A new study has shown that eating millets can reduce the risk of developing type 2 diabetes and helps manage blood glucose levels in people with diabetes, indicating the potential to design appropriate meals with millets for diabetic and pre-diabetic people as well as for non-diabetic people as a preventive approach.
Drawing on research from 11 countries, the study published in Frontiers in Nutrition shows that diabetic people who consumed millet as part of their daily diet saw their blood glucose levels drop 12-15% (fasting and post-meal), and blood glucose levels went from diabetic to pre-diabetes levels.
The HbA1c (blood glucose bound to hemoglobin) levels lowered on average 17% for pre-diabetic individuals, and the levels went from pre-diabetic to normal status. These findings affirm that eating millets can lead to a better glycemic response.
This study is first in a series of studies that has been worked on for the last four years as a part of the Smart Food initiative led by the International Crops Research Institute for the Semi-Arid Tropics (ICRISAT) that will be progressively released in 2021.

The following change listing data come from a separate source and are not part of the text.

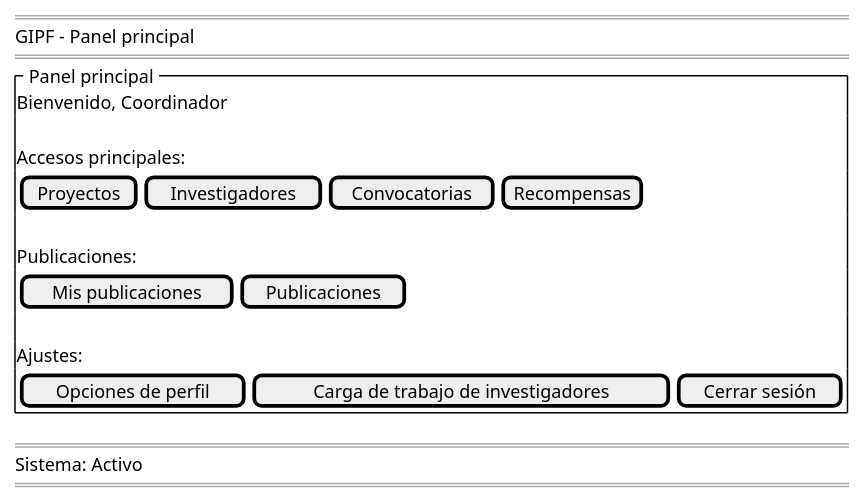
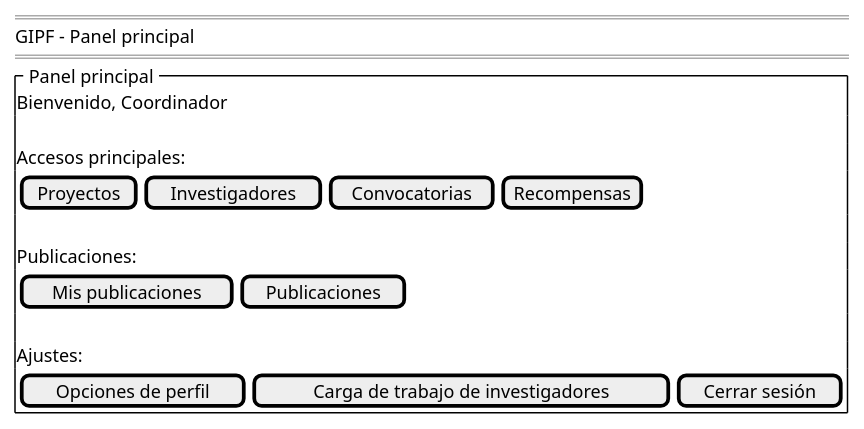
The diagram in documents/casosDeUso/detalle/coordinador/01-panel-principal/abrirPanelPrincipal/prototipo/prototipo.puml (31Diego/25-26-IdSw1-SdR), drawn with PlantUML before and after one commit. The commit also changed 16 other files, not shown here.

```diff
--- a/documents/casosDeUso/detalle/coordinador/01-panel-principal/abrirPanelPrincipal/prototipo/prototipo.puml
+++ b/documents/casosDeUso/detalle/coordinador/01-panel-principal/abrirPanelPrincipal/prototipo/prototipo.puml
@@ -1,29 +1,26 @@
 @startsalt abrirPanelPrincipal-wireframe
 {
     ====
     GIPF - Panel principal
     ====
     {^" Panel principal "
         Bienvenido, Coordinador
 
         .
         Accesos principales:
         {
             [Proyectos] | [Investigadores] | [Convocatorias] | [Recompensas]
         }
         .
         Publicaciones:
         {
             [Mis publicaciones] | [Publicaciones]
         }
         .
         Ajustes:
         {
             [Opciones de perfil] | [Carga de trabajo de investigadores] | [Cerrar sesión]
         }
     }
-    ====
-    Sistema: Activo
-    ====
 }
 @endsalt
```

"There is no easy solution to diabetes and it requires a lifestyle change, and diet is a very important part of this. This study provides one part of the solution useful for individuals and governments. How we use this and implement it into programs needs careful planning", said Dr Hemalatha, Director, National Institute of Nutrition (NIN), Hyderabad.